▶ _RECORDED DATA_:
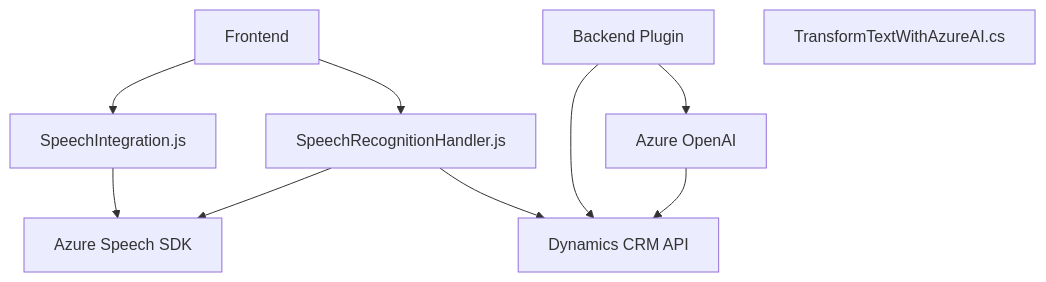
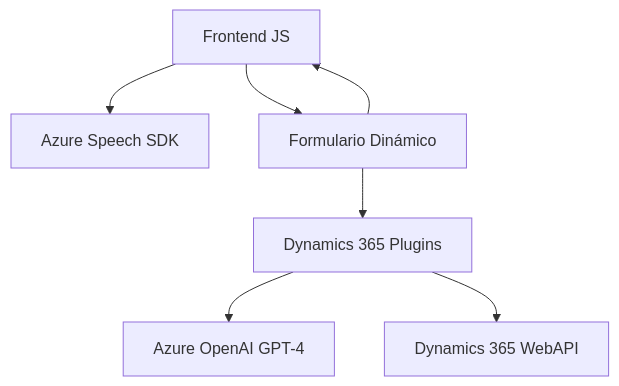
One commit to blopezdm/NETCORE_BILBAO2025 changed the diagram in README.md. Above: the diagram before and after it, drawn with Mermaid. The commit also changed other lines of this file, not shown here.

````diff
--- a/README.md
+++ b/README.md
@@ -41,20 +46,16 @@
 ```mermaid
 graph TD
-    A["Frontend"]
-    B["SpeechIntegration.js"]
-    C["SpeechRecognitionHandler.js"]
-    D["Backend Plugin"]
-    E["TransformTextWithAzureAI.cs"]
-    F["Azure Speech SDK"]
-    G["Azure OpenAI"]
-    H["Dynamics CRM API"]
+    A["Frontend JS"]
+    B["Azure Speech SDK"]
+    C["Dynamics 365 Plugins"]
+    D["Azure OpenAI GPT-4"]
+    E["Dynamics 365 WebAPI"]
+    F["Formulario Dinámico"]
 
     A --> B
-    A --> C
-    B --> F
-    C --> F
-    C --> H
-    D --> G
-    D --> H
-    G --> H
+    A --> F
+    F --> A
+    C --> D
+    C --> E
+    F --> C
 ```
````
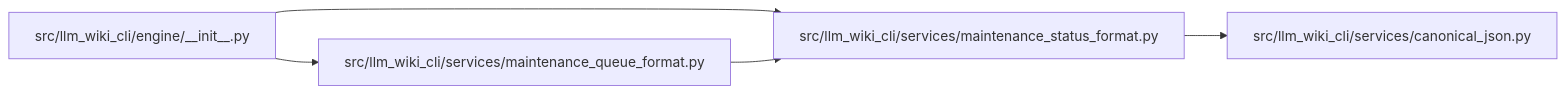
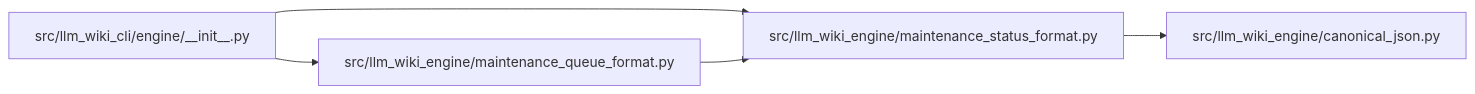
The diagram in docs/llm_wiki/modules/maintenance_status_format.md (Denissvgn/python-wiki-llm), drawn with Mermaid before and after one commit. The commit also changed other lines of this file and 1103 other files, not shown here.

First line of the commit message:
docs: refresh the wiki for the llm-wiki-engine distribution

````diff
--- a/docs/llm_wiki/modules/maintenance_status_format.md
+++ b/docs/llm_wiki/modules/maintenance_status_format.md
@@ -30,15 +30,15 @@
 ```mermaid
 flowchart LR
     n0["src/llm_wiki_cli/engine/__init__.py"]
-    n1["src/llm_wiki_cli/services/canonical_json.py"]
-    n2["src/llm_wiki_cli/services/maintenance_queue_format.py"]
-    n3["src/llm_wiki_cli/services/maintenance_status_format.py"]
+    n1["src/llm_wiki_engine/canonical_json.py"]
+    n2["src/llm_wiki_engine/maintenance_queue_format.py"]
+    n3["src/llm_wiki_engine/maintenance_status_format.py"]
     n0 --> n2
     n0 --> n3
     n2 --> n3
     n3 --> n1
     click n0 "../modules/engine___init__.md"
     click n1 "../modules/canonical_json.md"
     click n2 "../modules/maintenance_queue_format.md"
     click n3 "../modules/maintenance_status_format.md"
 ```
````
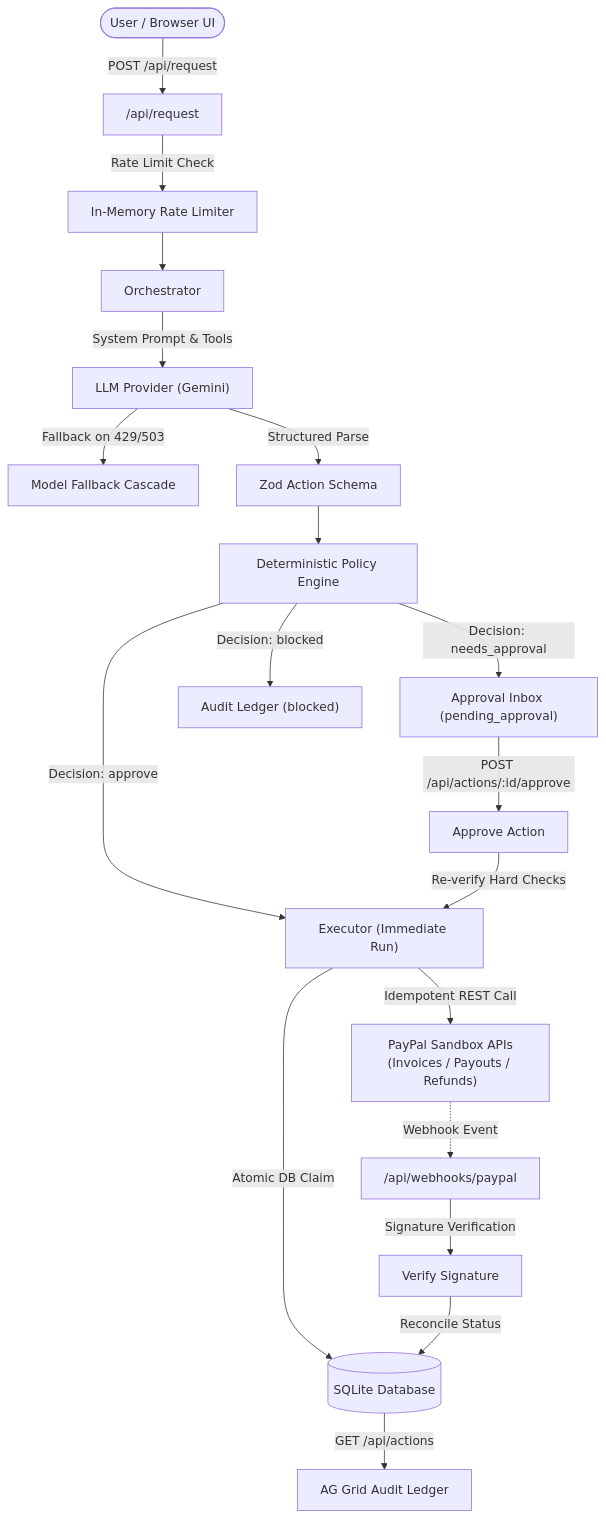
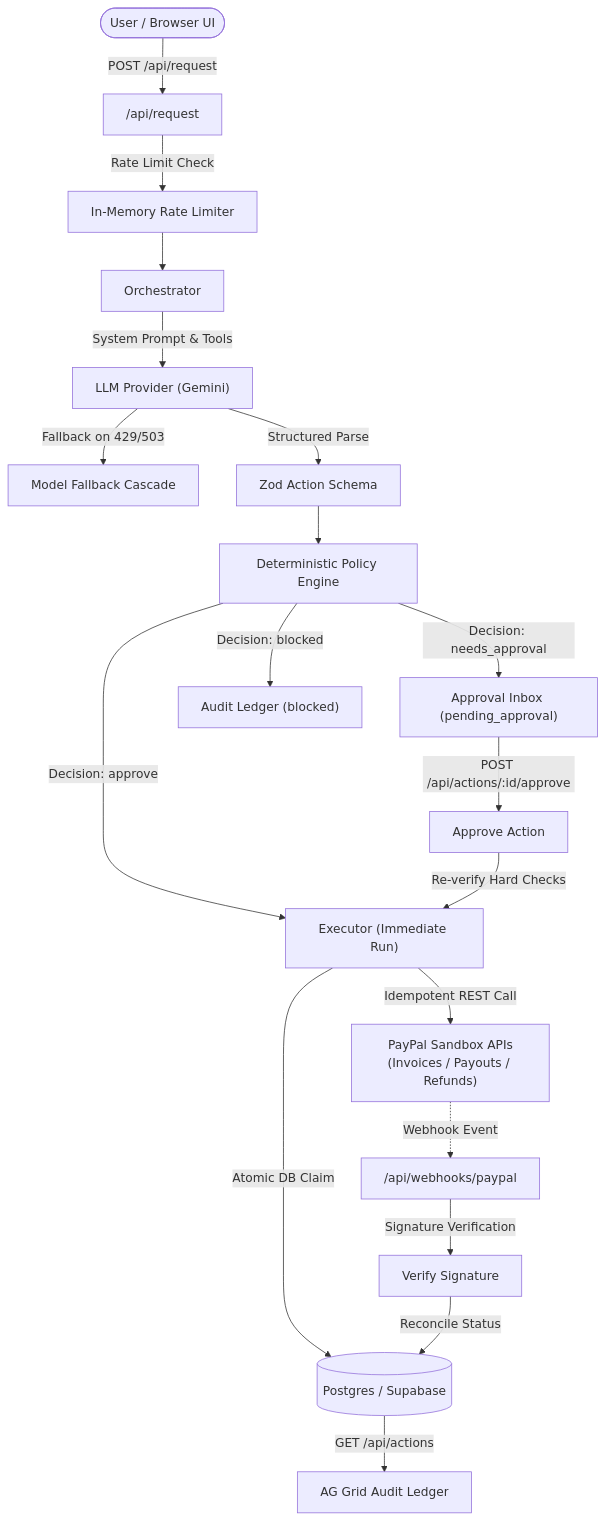
Before and after one commit to itskavyansh/leash: the diagram in README.md, drawn with Mermaid. The commit also changed other lines of this file and 23 other files, not shown here.

Commit message:
feat: migrate to postgres (supabase)

````diff
--- a/README.md
+++ b/README.md
@@ -48,26 +48,26 @@
 ```mermaid
 flowchart TD
     User([User / Browser UI]) -->|POST /api/request| APIRequest["/api/request"]
     APIRequest -->|Rate Limit Check| RateLimit["In-Memory Rate Limiter"]
     RateLimit --> Orchestrator["Orchestrator"]
     Orchestrator -->|System Prompt & Tools| LLM["LLM Provider (Gemini)"]
     LLM -->|Fallback on 429/503| Fallback["Model Fallback Cascade"]
     LLM -->|Structured Parse| ZodParse["Zod Action Schema"]
     ZodParse --> PolicyEngine["Deterministic Policy Engine"]
     
     PolicyEngine -->|Decision: approve| AutoExec["Executor (Immediate Run)"]
     PolicyEngine -->|Decision: needs_approval| Inbox["Approval Inbox (pending_approval)"]
     PolicyEngine -->|Decision: blocked| Blocked["Audit Ledger (blocked)"]
     
     Inbox -->|POST /api/actions/:id/approve| ApproveRoute["Approve Action"]
     ApproveRoute -->|Re-verify Hard Checks| AutoExec
     
-    AutoExec -->|Atomic DB Claim| SQLite[(SQLite Database)]
+    AutoExec -->|Atomic DB Claim| Postgres[(Postgres / Supabase)]
     AutoExec -->|Idempotent REST Call| PayPal["PayPal Sandbox APIs<br/>(Invoices / Payouts / Refunds)"]
     
     PayPal -.->|Webhook Event| WebhookRoute["/api/webhooks/paypal"]
     WebhookRoute -->|Signature Verification| WebhookVerify["Verify Signature"]
-    WebhookVerify -->|Reconcile Status| SQLite
+    WebhookVerify -->|Reconcile Status| Postgres
     
-    SQLite -->|GET /api/actions| LedgerUI["AG Grid Audit Ledger"]
+    Postgres -->|GET /api/actions| LedgerUI["AG Grid Audit Ledger"]
 ```
````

▶ _WORK TO BE COMPLETED_: From the records above, return each line that includes "ApproveRoute".

▶ _SOLUTION TO THE PROBLEM_:
     Inbox -->|POST /api/actions/:id/approve| ApproveRoute["Approve Action"]
     ApproveRoute -->|Re-verify Hard Checks| AutoExec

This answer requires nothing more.